In Adam Gray’s case we see the same flawed and overhauled technology that gave Cameron Todd Willingham a death sentence. Gray’s story has eerie similarities to Kenneth Richey’s case. We are talking about forensic arson detection, of course.
From the Chicago Tribune: “Prosecutors in State’s Attorney Anita Alvarez’s Conviction Integrity Unit concluded in recently filed court papers that Gray deserves a new trial because dramatic advancements in fire science have “partially invalidated” expert testimony that was crucial to Gray’s arson and double murder conviction in 1996.”
The old file was examined by experts John Lentini and Gerald Hurst. It sounds all too familiar: “At trial, prosecutors focused on two elements — the evidence that the fire had been intentionally set and a confession from Gray. Two fire investigators said they found alligator charring and deep burn patterns at the scene and concluded they were evidence of a hot fire set with an accelerant.”
Reviews of old arson cases show that many conclusions drawn then were simply wrong. The most important mistakes centered on:
- puddle configurations
- pour patterns
- burn trailers and
- V-shaped burning marks
At the Willingham trial, V-shaped burn marks were interpreted as THE sole indicator pointing us to the spot where the fire started (e.g. point of origin). Now we know that V-shaped burn marks occur repeatedly during flashover and do not exclusively tell us where the fire started.
Flashover happens when the radiant heat of the flames changes a fire in a room to a room on fire. Read it twice because there is a difference. Flashover can happen within minutes and WITHOUT a liquid accelerant.

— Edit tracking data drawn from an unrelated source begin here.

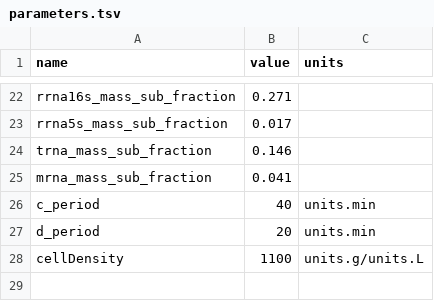
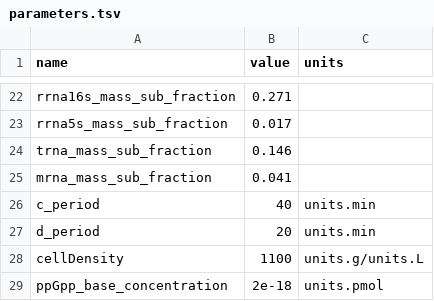
Before and after one commit to CovertLab/wcEcoli, a TSV file: reconstruction/ecoli/flat/parameters.tsv, drawn as a sheet; only a part is shown, gaps mark what is left out; the diff names each change by its address in the sheet, - before the commit and + after, or states it on an @@ line.

Commit message:
Updated most of the code so that it works with new simulation data structure. Still something wrong with glpk

```diff
--- a/reconstruction/ecoli/flat/parameters.tsv
+++ b/reconstruction/ecoli/flat/parameters.tsv
+row 29: ppGpp_base_concentration | 2e-18 | units.pmol
```
Also changed, not shown: 13 other files.
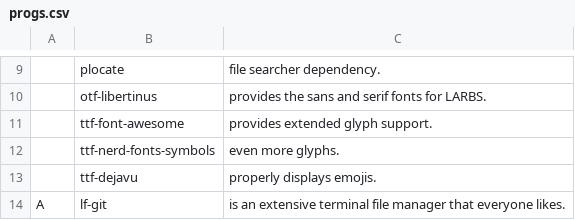
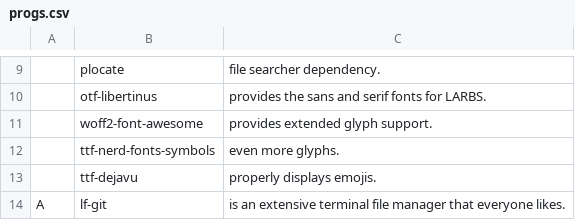
Before and after one commit to PlaySomeJazz/coffee, a CSV file: progs.csv, drawn as a sheet; only a part is shown, gaps mark what is left out.

```diff
--- a/progs.csv
+++ b/progs.csv
@@ -10,3 +10,3 @@
 ,otf-libertinus,"provides the sans and serif fonts for LARBS."
-,ttf-font-awesome,"provides extended glyph support."
+,woff2-font-awesome,"provides extended glyph support."
 ,ttf-nerd-fonts-symbols,"even more glyphs."
```
Also changed, not shown: 2 other files.
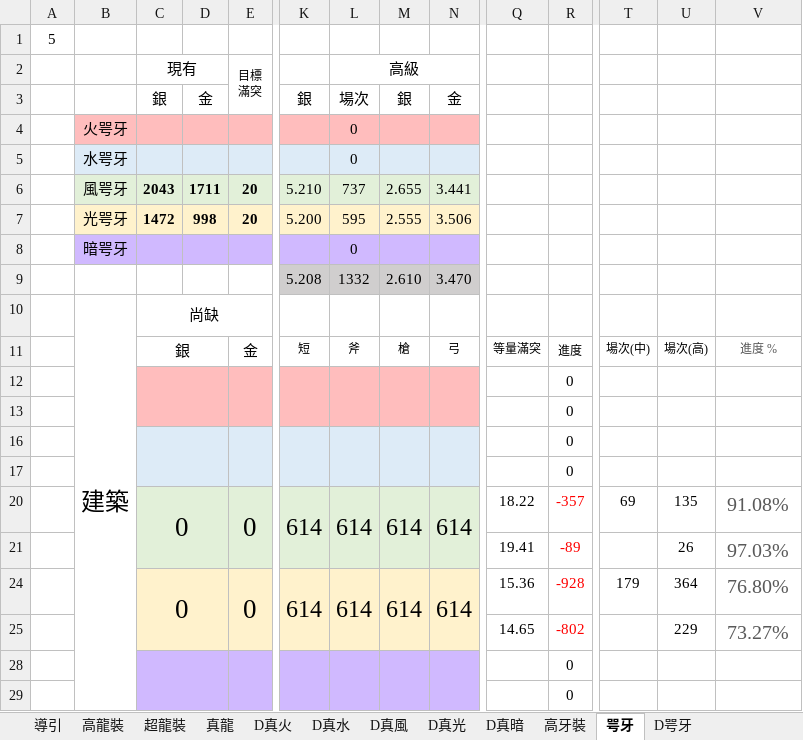
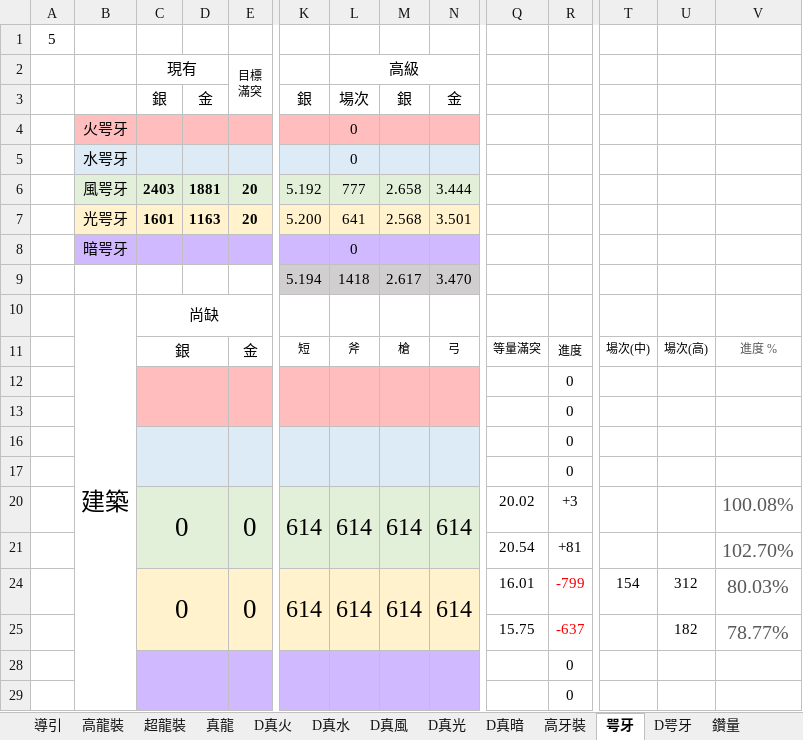
Before and after one commit to RaenonX-DL/dragalia-data-track, an Excel workbook: Dragalia Data.xlsx, sheet 咢牙, drawn as a sheet; only a part is shown, gaps mark what is left out; values as stored, in another font and other column widths than the file's, no borders; conditional formats not drawn; removed rows and columns are numbered as before the commit, all else as after; rows hold the shown columns only; the diff names each change by its address in the sheet, - before the commit and + after, or states it on an @@ line.

```diff
--- a/Dragalia Data.xlsx (sheet 咢牙)
+++ b/Dragalia Data.xlsx (sheet 咢牙)
+sheet tab: 鑽量
-row 6:  | 風咢牙 | 2043 | 1711 | 20 | 5.210 | 737 | 2.655 | 3.441
+row 6:  | 風咢牙 | 2403 | 1881 | 20 | 5.192 | 777 | 2.658 | 3.444
-C7 (現有): 1472
+C7 (現有): 1601
-D7: 998
+D7: 1163
-L7 (高級): 595
+L7 (高級): 641
-M7: 2.555
+M7: 2.568
-N7: 3.506
+N7: 3.501
-row 9:  |  |  |  |  | 5.208 | 1332 | 2.610 | 3.470
+row 9:  |  |  |  |  | 5.194 | 1418 | 2.617 | 3.470
-Q20: 18.22
+Q20: 20.02
-R20: -357
+R20: +3
-R20 text colour: #FF0000
+R20 text colour: black
-T20: 69
+T20: (empty)
-U20: 135
+U20: (empty)
-V20: 91.08%
+V20: 100.08%
-row 21:  |  |  |  |  |  |  |  |  | 19.41 | -89 |  | 26 | 97.03%
+row 21:  |  |  |  |  |  |  |  |  | 20.54 | +81 |  |  | 102.70%
-Q24: 15.36
+Q24: 16.01
-R24: -928
+R24: -799
-T24: 179
+T24: 154
-U24: 364
+U24: 312
-V24: 76.80%
+V24: 80.03%
-row 25:  |  |  |  |  |  |  |  |  | 14.65 | -802 |  | 229 | 73.27%
+row 25:  |  |  |  |  |  |  |  |  | 15.75 | -637 |  | 182 | 78.77%
```
Also changed, not shown: sheet D真水, sheet D咢牙, sheet 真龍, sheet D真風, sheet 高龍裝, sheet 超龍裝, 2 more sheets.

As forensic arson detection progressed we now know that ordinary pieces of furniture contain flammable materials such as upholstery
Judge Angela Petrone will decide in the next few weeks whether Adam Gray will get a new trial.